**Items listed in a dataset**
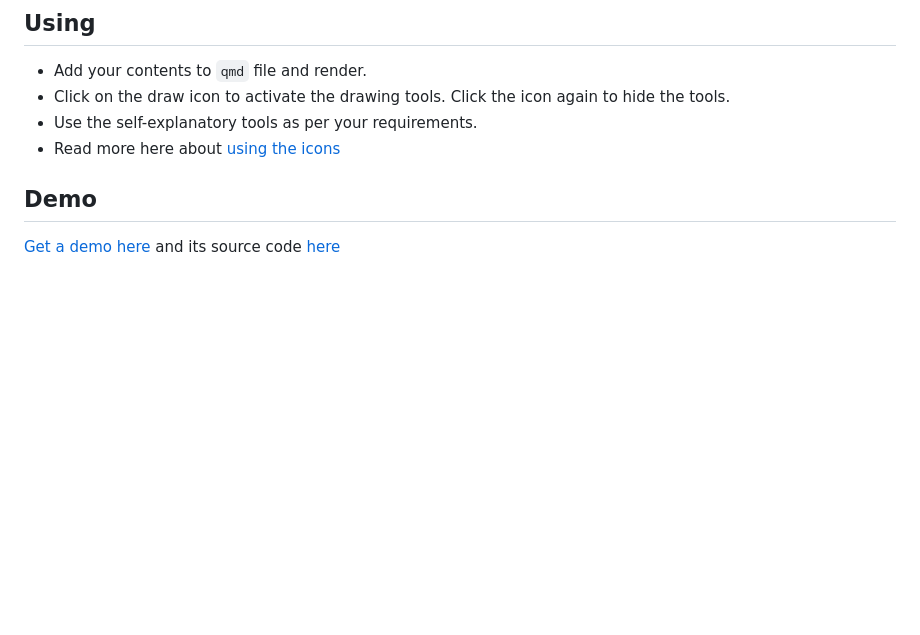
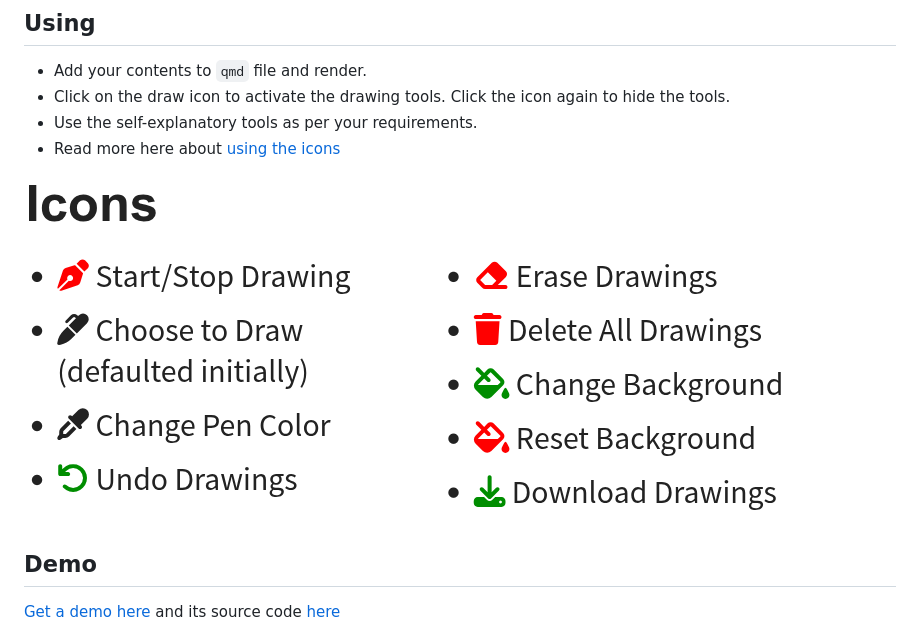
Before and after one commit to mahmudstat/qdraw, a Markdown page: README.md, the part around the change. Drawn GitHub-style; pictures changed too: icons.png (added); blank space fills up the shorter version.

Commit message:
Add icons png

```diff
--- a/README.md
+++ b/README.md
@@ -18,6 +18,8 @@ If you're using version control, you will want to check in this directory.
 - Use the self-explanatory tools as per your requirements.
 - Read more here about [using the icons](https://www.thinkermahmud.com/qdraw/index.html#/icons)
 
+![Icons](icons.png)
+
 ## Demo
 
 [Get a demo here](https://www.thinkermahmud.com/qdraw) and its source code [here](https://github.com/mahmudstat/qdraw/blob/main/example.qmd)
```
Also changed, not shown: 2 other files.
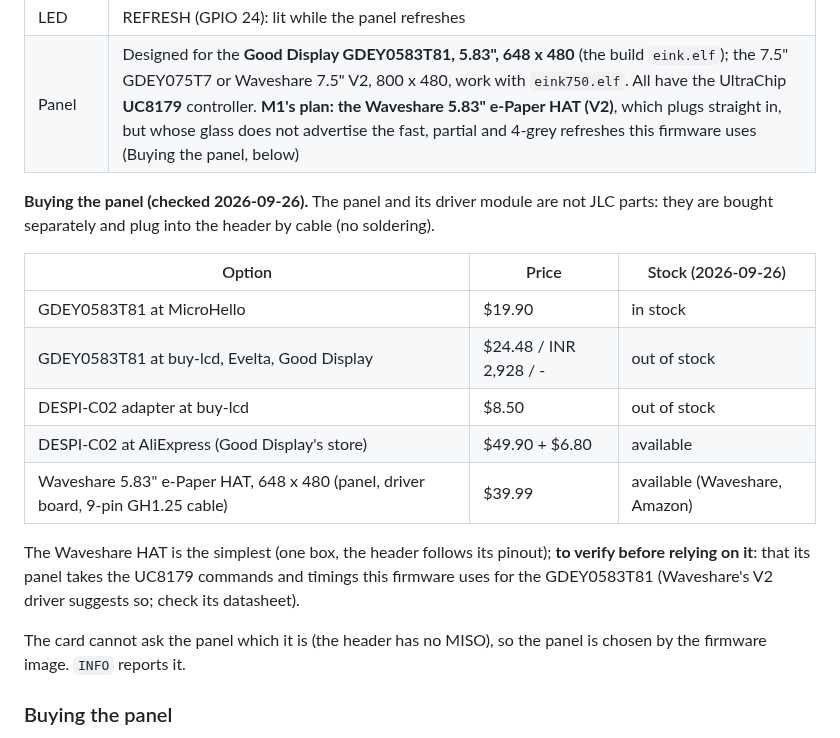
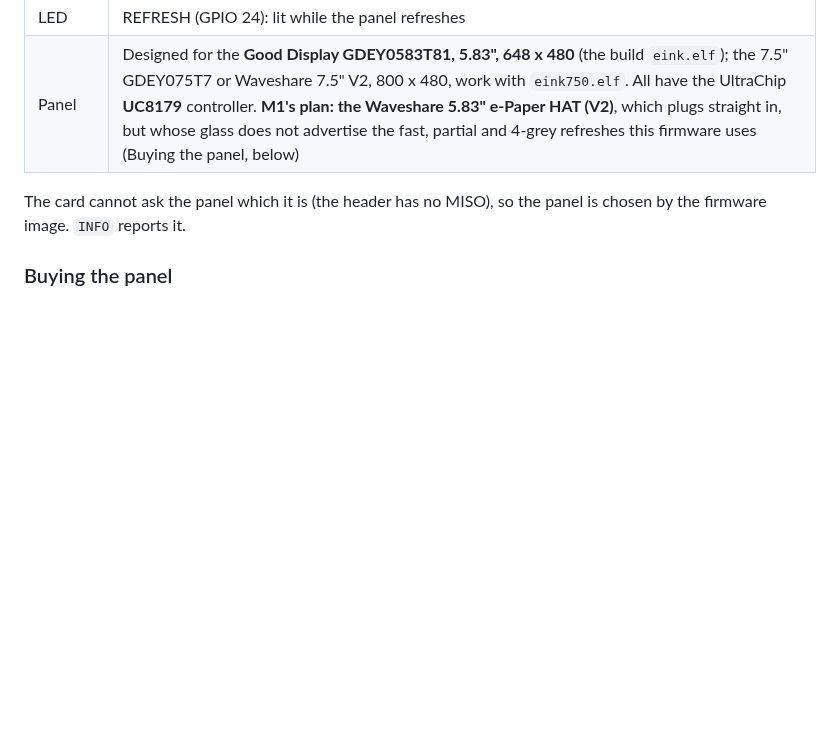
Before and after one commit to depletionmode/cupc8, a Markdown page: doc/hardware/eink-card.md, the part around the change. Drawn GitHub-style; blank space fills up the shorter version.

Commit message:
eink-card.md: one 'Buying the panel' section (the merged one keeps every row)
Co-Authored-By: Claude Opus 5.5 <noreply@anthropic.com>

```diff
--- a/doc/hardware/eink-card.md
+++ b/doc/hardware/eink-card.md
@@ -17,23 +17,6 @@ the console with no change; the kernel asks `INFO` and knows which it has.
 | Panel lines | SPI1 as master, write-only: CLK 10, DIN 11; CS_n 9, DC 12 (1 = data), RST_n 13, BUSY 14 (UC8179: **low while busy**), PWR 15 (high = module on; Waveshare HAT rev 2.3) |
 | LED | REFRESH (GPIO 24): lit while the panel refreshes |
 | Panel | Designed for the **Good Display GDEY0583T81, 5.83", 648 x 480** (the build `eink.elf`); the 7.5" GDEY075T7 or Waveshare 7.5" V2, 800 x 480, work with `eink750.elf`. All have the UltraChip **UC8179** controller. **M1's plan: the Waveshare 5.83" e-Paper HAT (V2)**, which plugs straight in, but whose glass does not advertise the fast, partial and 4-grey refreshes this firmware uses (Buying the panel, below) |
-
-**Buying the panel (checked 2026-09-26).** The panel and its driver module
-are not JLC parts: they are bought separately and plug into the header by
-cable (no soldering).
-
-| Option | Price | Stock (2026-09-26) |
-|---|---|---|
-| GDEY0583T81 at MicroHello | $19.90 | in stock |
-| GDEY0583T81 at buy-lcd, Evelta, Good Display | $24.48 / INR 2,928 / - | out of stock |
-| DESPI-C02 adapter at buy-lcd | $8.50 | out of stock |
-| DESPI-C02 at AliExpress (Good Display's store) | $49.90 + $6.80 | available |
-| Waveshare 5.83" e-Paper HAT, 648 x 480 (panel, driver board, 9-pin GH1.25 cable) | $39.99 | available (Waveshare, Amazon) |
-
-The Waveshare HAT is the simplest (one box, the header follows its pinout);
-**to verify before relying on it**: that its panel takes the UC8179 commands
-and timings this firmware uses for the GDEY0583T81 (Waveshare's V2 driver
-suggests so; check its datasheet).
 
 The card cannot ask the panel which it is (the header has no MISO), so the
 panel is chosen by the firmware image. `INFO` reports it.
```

**TASK GOAL**
Copy each line above where "driver" appears.

**ANSWER BOX**
-**Buying the panel (checked 2026-09-26).** The panel and its driver module
-| Waveshare 5.83" e-Paper HAT, 648 x 480 (panel, driver board, 9-pin GH1.25 cable) | $39.99 | available (Waveshare, Amazon) |
-and timings this firmware uses for the GDEY0583T81 (Waveshare's V2 driver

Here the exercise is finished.